— EXERCISE OBJECTIVE —
Set the records down again exactly, apart from any pictures in them.

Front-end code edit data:
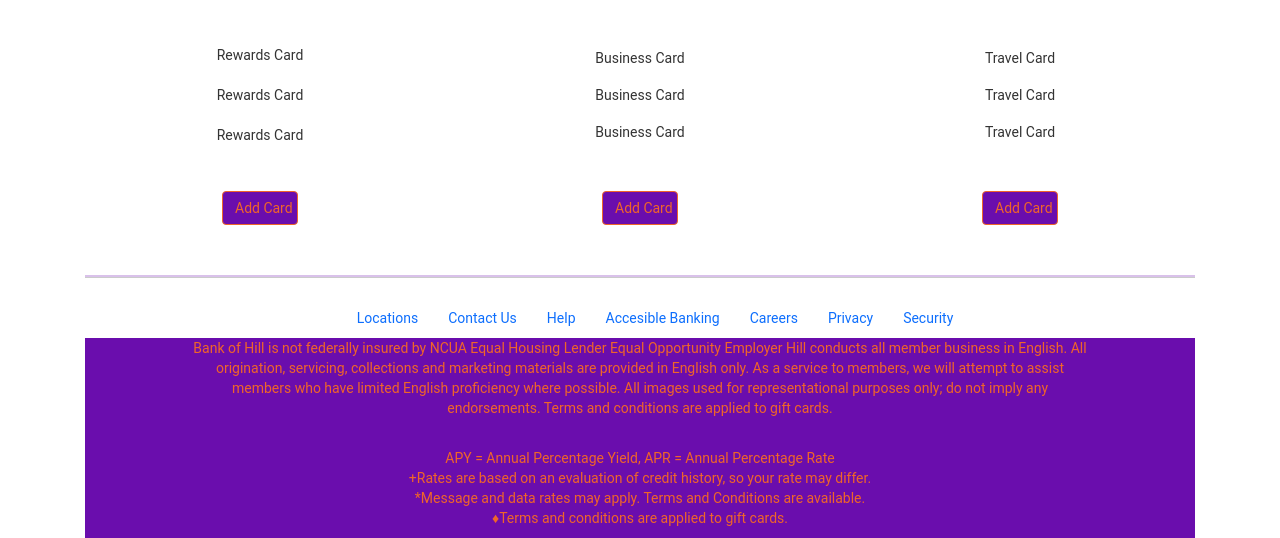
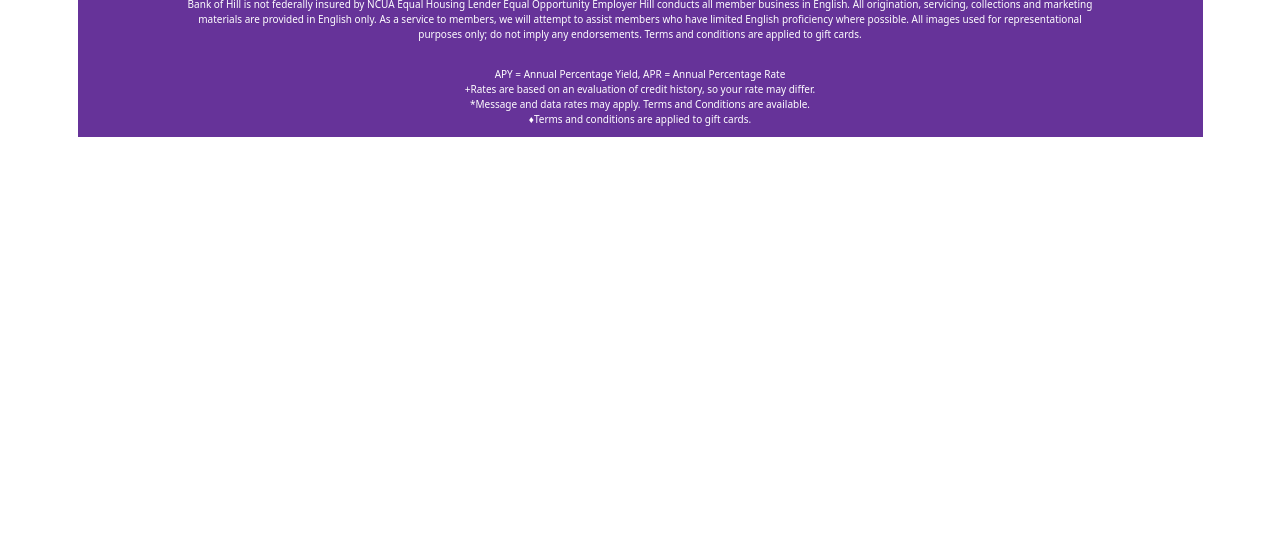
Before and after one commit to charleskkaui/compe_561, a Flask app: page /cards in a window 1280 px wide. Shown: the part 1226-1764 px from the top of the page. After the commit the page ends 1363 px from the top, so only its background shows below. Run offline with Flask 2, Linux system fonts and the light colour scheme; some libraries are stand-ins or nearby versions.

Commit message:
merged skeletons

```diff
--- a/COMPE_561_FinalProject_Website_BankofHill/KyleWebsite/templates/skeleton.html
+++ b/COMPE_561_FinalProject_Website_BankofHill/KyleWebsite/templates/skeleton.html
@@ -5,7 +5,13 @@
     <!--External Stylesheets-->
     <link href="https://cdn.jsdelivr.net/npm/bootstrap@5.1.3/dist/css/bootstrap.min.css" rel="stylesheet">
     <link rel="stylesheet" href="https://maxcdn.bootstrapcdn.com/bootstrap/3.4.1/css/bootstrap.min.css">
-    <link rel="stylesheet" type="text/css" href="{{ url_for('static',filename='kyle_main.css') }}"/>
+    <link rel="stylesheet" type="text/css" href="{{ url_for('static',filename='kyle_main.css') }}" />
+    <title>Bank of Hill</title>
+    <link rel="icon" type="image/x-icon" href="/images/favicon.ico">
+    <meta charset="utf-8">
+    <meta name="viewport" content="width=device-width, initial-scale=1">
+    <link href="https://cdn.jsdelivr.net/npm/bootstrap@5.1.3/dist/css/bootstrap.min.css" rel="stylesheet">
+    <script src="https://cdn.jsdelivr.net/npm/bootstrap@5.1.3/dist/js/bootstrap.bundle.min.js"></script>
 
     {% block head %}{% endblock %}
 </head>
@@ -23,40 +29,37 @@
           </div>
       </section>
 
-    <div class="container-fluid">
-      <div class="row">
-        <div class="col-1">
-          <img src="{{ url_for('static',filename='Images/Logo.jpg') }}" class="rounded-circle" alt="Cinque Terre" width="100" height="100">
-        </div>
-        <div class="col-6">
-          <h1>Bank of Hill</h1>
-        </div>
-        <div class="col-5">
-          <nav class="navbar navbar-expand-xl bg-light justify-content-end">
-            <ul class="navbar-nav">
-              <li class="nav-item">
-                <a class="nav-link" href="#">Checking & Savings</a>
+      <div class="container-fluid" style="background-color: white;">
+          <nav class="navbar navbar-expand-lg">
+              <a class="navbar-brand" href="C:\Users\charl\Source\Repos\charleskkaui\compe_561\COMPE_561_FinalProject_Website_BankofHill\HillOfBank_HomePage.html">
+                  <img src="C:\Users\charl\Source\Repos\charleskkaui\compe_561\COMPE_561_FinalProject_Website_BankofHill\Images\Logos\BankofHillLogo.png" width="206" height="151">
+              </a>
+              <button class="navbar-toggler" type="button" data-toggle="collapse" data-target="#navbarSupportedContent" aria-controls="navbarSupportedContent" aria-expanded="false" aria-label="Toggle navigation">
+                  <span class="navbar-toggler-icon"></span>
+              </button>
+
+              <div class="collapse navbar-collapse justify-content-end id="navbarSupportedContent">
+                  <ul class="navbar-nav mr-auto">
+                      <li class="nav-item active">
+                          <a class="nav-link" href="#">Checkings & Savings <span class="sr-only"></span></a>
                       </li>
                       <li class="nav-item">
-                <a class="nav-link" href="#">Loans & Credit Cards</a>
+                          <a class="nav-link" href="C:\Users\charl\Source\Repos\charleskkaui\compe_561\COMPE_561_FinalProject_Website_BankofHill\KyleWebsite\Cards.html">Credit Cards</a>
                       </li>
                       <li class="nav-item">
                           <a class="nav-link" href="#">Services</a>
                       </li>
                       <li class="nav-item">
-                <a class="nav-link" href="#">Memberships</a>
-              </li>
-              <li class="nav-item">
-                <a class="nav-link" href="#">Sign In</a>
+                          <a class="nav-link" href="C:\Users\charl\Source\Repos\charleskkaui\compe_561\COMPE_561_FinalProject_Website_BankofHill\signIn.html">Sign-In/Register</a>
                       </li>
                   </ul>
+              </div>
           </nav>
-        </div>
-      </div>
       </div>
       {% block body %}{% endblock %}
 
-    <section class="container">
+
+      <div class="container-fluid">
           <div class="row">
               <div class="col-1">
               </div>
@@ -88,14 +91,14 @@
               <div class="col-1">
               </div>
           </div>
-    </section>
+      </div>
 
-    <div class="container-fluid" style="background-color:#6a0dad; ">
+      <div class="container-fluid" style="background-color: rebeccapurple; ">
           <div class="row">
               <div class="col-1">
               </div>
               <div class="col-10">
-        <p style="text-align: center; color:#F06529;">
+                  <p style="text-align: center; color: white;">
                       Bank of Hill is not federally insured by NCUA Equal Housing Lender Equal Opportunity Employer
                       Hill conducts all member business in English. All origination, servicing, collections and marketing
                       materials are provided in English only. As a service to members, we will attempt to assist members who
@@ -105,12 +108,13 @@
               </div>
               <div class="col-1">
               </div>
+
           </div>
       </div>
 
-    <div class="container-fluid" style="background-color:#6a0dad;">
+      <div class="container-fluid" style="background-color: rebeccapurple;">
           <div class="row">
-        <p style="text-align: center; color:#F06529;">
+              <p style="text-align: center; color: white;">
                   APY = Annual Percentage Yield, APR = Annual Percentage Rate <br>
                   +Rates are based on an evaluation of credit history, so your rate may differ. <br>
                   *Message and data rates may apply. Terms and Conditions are available. <br>
```
Also changed, not shown: COMPE_561_FinalProject_Website_BankofHill/skeleton.html (+0 -16 lines). Lines whose indentation alone changed are shown as unchanged.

— THE ANSWER —
Before and after one commit to charleskkaui/compe_561, a Flask app: page /cards in a window 1280 px wide. Shown: the part 1226-1764 px from the top of the page. After the commit the page ends 1363 px from the top, so only its background shows below. Run offline with Flask 2, Linux system fonts and the light colour scheme; some libraries are stand-ins or nearby versions.

Commit message:
merged skeletons

```diff
--- a/COMPE_561_FinalProject_Website_BankofHill/KyleWebsite/templates/skeleton.html
+++ b/COMPE_561_FinalProject_Website_BankofHill/KyleWebsite/templates/skeleton.html
@@ -5,7 +5,13 @@
     <!--External Stylesheets-->
     <link href="https://cdn.jsdelivr.net/npm/bootstrap@5.1.3/dist/css/bootstrap.min.css" rel="stylesheet">
     <link rel="stylesheet" href="https://maxcdn.bootstrapcdn.com/bootstrap/3.4.1/css/bootstrap.min.css">
-    <link rel="stylesheet" type="text/css" href="{{ url_for('static',filename='kyle_main.css') }}"/>
+    <link rel="stylesheet" type="text/css" href="{{ url_for('static',filename='kyle_main.css') }}" />
+    <title>Bank of Hill</title>
+    <link rel="icon" type="image/x-icon" href="/images/favicon.ico">
+    <meta charset="utf-8">
+    <meta name="viewport" content="width=device-width, initial-scale=1">
+    <link href="https://cdn.jsdelivr.net/npm/bootstrap@5.1.3/dist/css/bootstrap.min.css" rel="stylesheet">
+    <script src="https://cdn.jsdelivr.net/npm/bootstrap@5.1.3/dist/js/bootstrap.bundle.min.js"></script>
 
     {% block head %}{% endblock %}
 </head>
@@ -23,40 +29,37 @@
           </div>
       </section>
 
-    <div class="container-fluid">
-      <div class="row">
-        <div class="col-1">
-          <img src="{{ url_for('static',filename='Images/Logo.jpg') }}" class="rounded-circle" alt="Cinque Terre" width="100" height="100">
-        </div>
-        <div class="col-6">
-          <h1>Bank of Hill</h1>
-        </div>
-        <div class="col-5">
-          <nav class="navbar navbar-expand-xl bg-light justify-content-end">
-            <ul class="navbar-nav">
-              <li class="nav-item">
-                <a class="nav-link" href="#">Checking & Savings</a>
+      <div class="container-fluid" style="background-color: white;">
+          <nav class="navbar navbar-expand-lg">
+              <a class="navbar-brand" href="C:\Users\charl\Source\Repos\charleskkaui\compe_561\COMPE_561_FinalProject_Website_BankofHill\HillOfBank_HomePage.html">
+                  <img src="C:\Users\charl\Source\Repos\charleskkaui\compe_561\COMPE_561_FinalProject_Website_BankofHill\Images\Logos\BankofHillLogo.png" width="206" height="151">
+              </a>
+              <button class="navbar-toggler" type="button" data-toggle="collapse" data-target="#navbarSupportedContent" aria-controls="navbarSupportedContent" aria-expanded="false" aria-label="Toggle navigation">
+                  <span class="navbar-toggler-icon"></span>
+              </button>
+
+              <div class="collapse navbar-collapse justify-content-end id="navbarSupportedContent">
+                  <ul class="navbar-nav mr-auto">
+                      <li class="nav-item active">
+                          <a class="nav-link" href="#">Checkings & Savings <span class="sr-only"></span></a>
                       </li>
                       <li class="nav-item">
-                <a class="nav-link" href="#">Loans & Credit Cards</a>
+                          <a class="nav-link" href="C:\Users\charl\Source\Repos\charleskkaui\compe_561\COMPE_561_FinalProject_Website_BankofHill\KyleWebsite\Cards.html">Credit Cards</a>
                       </li>
                       <li class="nav-item">
                           <a class="nav-link" href="#">Services</a>
                       </li>
                       <li class="nav-item">
-                <a class="nav-link" href="#">Memberships</a>
-              </li>
-              <li class="nav-item">
-                <a class="nav-link" href="#">Sign In</a>
+                          <a class="nav-link" href="C:\Users\charl\Source\Repos\charleskkaui\compe_561\COMPE_561_FinalProject_Website_BankofHill\signIn.html">Sign-In/Register</a>
                       </li>
                   </ul>
+              </div>
           </nav>
-        </div>
-      </div>
       </div>
       {% block body %}{% endblock %}
 
-    <section class="container">
+
+      <div class="container-fluid">
           <div class="row">
               <div class="col-1">
               </div>
@@ -88,14 +91,14 @@
               <div class="col-1">
               </div>
           </div>
-    </section>
+      </div>
 
-    <div class="container-fluid" style="background-color:#6a0dad; ">
+      <div class="container-fluid" style="background-color: rebeccapurple; ">
           <div class="row">
               <div class="col-1">
               </div>
               <div class="col-10">
-        <p style="text-align: center; color:#F06529;">
+                  <p style="text-align: center; color: white;">
                       Bank of Hill is not federally insured by NCUA Equal Housing Lender Equal Opportunity Employer
                       Hill conducts all member business in English. All origination, servicing, collections and marketing
                       materials are provided in English only. As a service to members, we will attempt to assist members who
@@ -105,12 +108,13 @@
               </div>
               <div class="col-1">
               </div>
+
           </div>
       </div>
 
-    <div class="container-fluid" style="background-color:#6a0dad;">
+      <div class="container-fluid" style="background-color: rebeccapurple;">
           <div class="row">
-        <p style="text-align: center; color:#F06529;">
+              <p style="text-align: center; color: white;">
                   APY = Annual Percentage Yield, APR = Annual Percentage Rate <br>
                   +Rates are based on an evaluation of credit history, so your rate may differ. <br>
                   *Message and data rates may apply. Terms and Conditions are available. <br>
```
Also changed, not shown: COMPE_561_FinalProject_Website_BankofHill/skeleton.html (+0 -16 lines). Lines whose indentation alone changed are shown as unchanged.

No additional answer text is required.